The Half Moon Party was a disaster, and yet was oddly satisfying. Even beforehand, the idea of it, to me, was absolute amazingness, a night of total loss and of pure abandonment. I had built it up in such a way that I became obsessed with making this night the best one to come.

Having befriended the hostel barman – lovely Austrian with a tiny duvet of a moustache - I had fallen into a happy drunkenness. As the bar emptied out and fellow tourists left for the party, I realized my companions had disappeared. An hour gone and lacking anything better to do, I helped clean out the bar. Still no sign, I stacked up cushions forcefully while making up plans on how to get to the event on my own, which in itself is just a question of a taxi ride but I had no money as I had no room key. I was just about to have no idea at all, when they reappeared.

On my right was a 7-eleven that I stumbled to for a reason that I cannot remember but I am sure is as justified as my recent scooter ride with an almost-stranger.
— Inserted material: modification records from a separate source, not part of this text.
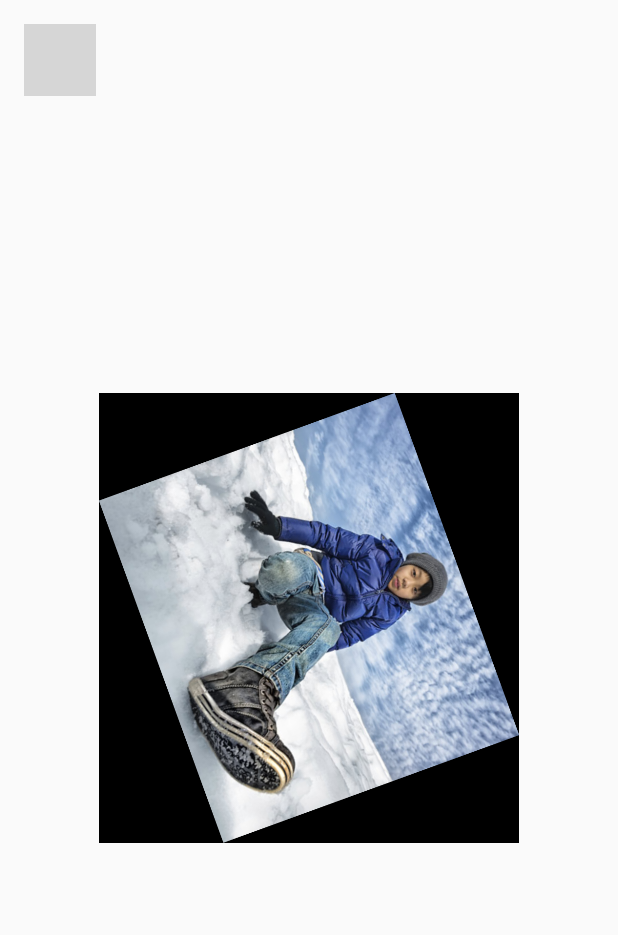
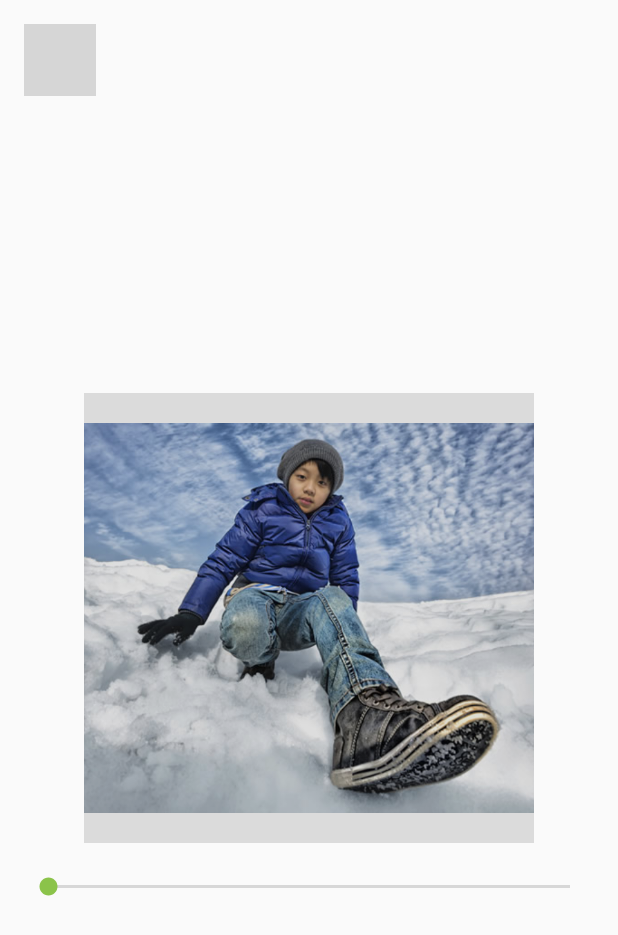
Before and after one commit to shilu-stha/PicFix, an Android app: the screen it shows after launch (DetailActivity), after a tap on "Rotate", on a phone screen of 412 x 824 dp. Shown: the top 935 px of the screen. Run offline under Robolectric (Android 15) with nearby library versions, the phone set to English and light mode, and no system bars; our stand-ins replace ButterKnife; plain views replace ProgressView; grey boxes are pictures that could not be loaded.

Commit message:
add seekbar

```diff
--- a/app/src/main/java/com/hackathon/picfix/activity/DetailActivity.java
+++ b/app/src/main/java/com/hackathon/picfix/activity/DetailActivity.java
@@ -12,6 +12,7 @@ import android.view.Menu;
 import android.view.MenuItem;
 import android.view.View;
 import android.widget.ImageView;
+import android.widget.SeekBar;
 
 import com.hackathon.picfix.PicFixImageView;
 import com.hackathon.picfix.R;
@@ -31,6 +32,9 @@ import butterknife.InjectView;
 
 public class DetailActivity extends BaseActivity {
 
+    @InjectView(R.id.seek_bar)
+    SeekBar seekBar;
+
     @InjectView(R.id.img_candidate)
     PicFixImageView imgCandidate;
 
@@ -40,7 +44,7 @@ public class DetailActivity extends BaseActivity {
     String feature;
     Bitmap bitmap;
 
-    private final Handler handler = new Handler();
+    int value = 0;
 
     @Override
     protected void onCreate(Bundle savedInstanceState) {
@@ -50,13 +54,25 @@ public class DetailActivity extends BaseActivity {
         bitmap = BitmapFactory.decodeResource(getResources(),
                 R.drawable.person);
 
-        final Runnable r = new Runnable() {
-            public void run() {
+        setImageFeature();
+
+        seekBar.setOnSeekBarChangeListener(new SeekBar.OnSeekBarChangeListener() {
+            @Override
+            public void onProgressChanged(SeekBar seekBar, int i, boolean b) {
+                value = i;
                 setImageFeature();
-                view.setVisibility(View.GONE);
             }
-        };
-        handler.postDelayed(r, 1000);
+
+            @Override
+            public void onStartTrackingTouch(SeekBar seekBar) {
+
+            }
+
+            @Override
+            public void onStopTrackingTouch(SeekBar seekBar) {
+
+            }
+        });
 
     }
 
@@ -90,13 +106,15 @@ public class DetailActivity extends BaseActivity {
     private void setImageFeature() {
         switch (feature) {
             case "Rotate":
-                imgCandidate.setRotationTo(70);
+                imgCandidate.setRotationTo(value);
                 break;
             case "Blur":
-                imgCandidate.setBlur(20);
+                if(value>0 && value<25) {
+                    imgCandidate.setBlur(value);
+                }
                 break;
             case "Brightness":
-                imgCandidate.setBrightness(20);
+                imgCandidate.setBrightness(value);
                 break;
             case "Shading":
                 imgCandidate.setShading(Color.BLUE);
@@ -105,7 +123,7 @@ public class DetailActivity extends BaseActivity {
                 imgCandidate.applyBlackFilter();
                 break;
             case "Saturation Filter":
-                imgCandidate.applySaturationFilter(9);
+                imgCandidate.applySaturationFilter(value);
                 break;
             case "Snow Effect":
                 imgCandidate.applySnowEffect();
@@ -114,7 +132,7 @@ public class DetailActivity extends BaseActivity {
                 imgCandidate.applyFleaEffect();
                 break;
             case "Tint":
-                imgCandidate.setTintImage(45);
+                imgCandidate.setTintImage(value);
                 break;
             case "flip":
                 imgCandidate.flipImage(com.hackathon.picfix.utils.Constants.FLIP_HORIZONTAL);
@@ -131,7 +149,7 @@ public class DetailActivity extends BaseActivity {
                 imgCandidate.sketch(4, 250);
                 break;
             case "Hue":
-                imgCandidate.applyHue(20);
+                imgCandidate.applyHue(value);
                 break;
             case "Frames":
                 startActivity(new Intent(this, FrameActivity.class));
--- a/app/src/main/res/layout/activity_detail.xml
+++ b/app/src/main/res/layout/activity_detail.xml
@@ -16,12 +16,21 @@
         android:layout_centerInParent="true"
         android:src="@drawable/person" />
 
+
     <View
         android:id="@+id/view_overlay"
         android:layout_width="300dp"
         android:layout_height="300dp"
         android:layout_centerInParent="true"
         android:background="#20000000" />
+
+    <SeekBar
+        android:id="@+id/seek_bar"
+        android:layout_width="match_parent"
+        android:layout_height="wrap_content"
+        android:layout_marginTop="@dimen/margin_top"
+        android:layout_below="@+id/view_overlay"
+        android:max="100" />
 
     <com.rey.material.widget.ProgressView
         app:pv_autostart="true"
--- a/app/src/main/res/values/dimens.xml
+++ b/app/src/main/res/values/dimens.xml
@@ -2,4 +2,5 @@
     <!-- Default screen margins, per the Android Design guidelines. -->
     <dimen name="activity_horizontal_margin">16dp</dimen>
     <dimen name="activity_vertical_margin">16dp</dimen>
+    <dimen name="margin_top">20dp</dimen>
 </resources>
```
I yelled at them crazily while gathering my things just as a Thai worker from the hostel drove his scooter passed and slowed. I hopped on the back blocking out screams of dismay behind me. With the night air cooling my anger, I got to the police barrage; the entrance to the Half Moon insanity. I stood there slightly dazed. The road ahead was pitch black. Guilt overtook my annoyance. On my right was a 7-eleven that I stumbled to for a reason that I cannot remember but I am sure is as justified as my recent scooter ride with an almost-stranger.

“Well! You look lost darling. Sit! Have a beer! Prost!”

With newfound friends, I sat for what might have been a few minutes or an hour. Time had become obsolete. We chatted about Thailand and Koh Phangan and parties and sand. I was introduced as “the lost one” to everyone who stopped by. I thought it had a nice flair. They didn’t know how well it defined me.

I couldn’t make up my mind about which emotion to feel and so I felt them all. I was lost, aggressive, ecstatic.

Then, spoken French made its way through the fuzziness of the moment. I answered to it. A tall Frenchman responded. He told me I could hop on for a ride. I did.

Dropped off at the entrance of the site, I paid my way in. I disappeared into the crowd and danced until I didn’t. The memories are at the same time colorful, angry, joyful. I couldn’t make up my mind about which emotion to feel and so I felt them all. I was lost, aggressive, ecstatic.

“Stef!”

I turned round and saw a lizard painted in fluorescent colors. He tried to be angry but I stole his hat. Who could be angry with a lizard on his cheek anyway?

A girl in a pink jumpsuit hugged me and I pressed my palm to a man’s chest and transferred fluorescent paint to my forearm.

Then someone in white followed me for a while and we danced and I sat with a short brunette and we became friends forever then never saw each other again. I took someone’s hand jumping high in the sky and held it. A girl in a pink jumpsuit hugged me. I pressed my palm to a man’s chest and transferred fluorescent paint to my forearm. I bumped my toe into a protruding rock and tried to focus on the gash in it. I walked until I my thong was sticky with blood and went to the medical area - the Thais plan for people like me.

With my new white bandage, I stormed off in a direction opposite to the hostel. I heard yells behind me that I ignored. More voices claimed that I was going in the wrong direction but I proudly continued walking. I dragged them away from our hostel, too proud to admit defeat until I agreed to take a taxi in the opposite direction. Without a coin in our pockets, a driver accepted to take us and get the money at arrival. Halfway through, he decided against it. We jumped out of the moving truck. We found another who kept his word. We kept ours and paid him.

Our bungalow was so peaceful. The sounds of the island in the morning sun pulled us into a deep sleep.

             

The Writer

I write stuff for fun, if it was for a living I would be homeless.

Find out more about me, Stefanie, here.

Quotes

The worst thing about being a tourist is having other tourists recognize you as a tourist. Russell Baker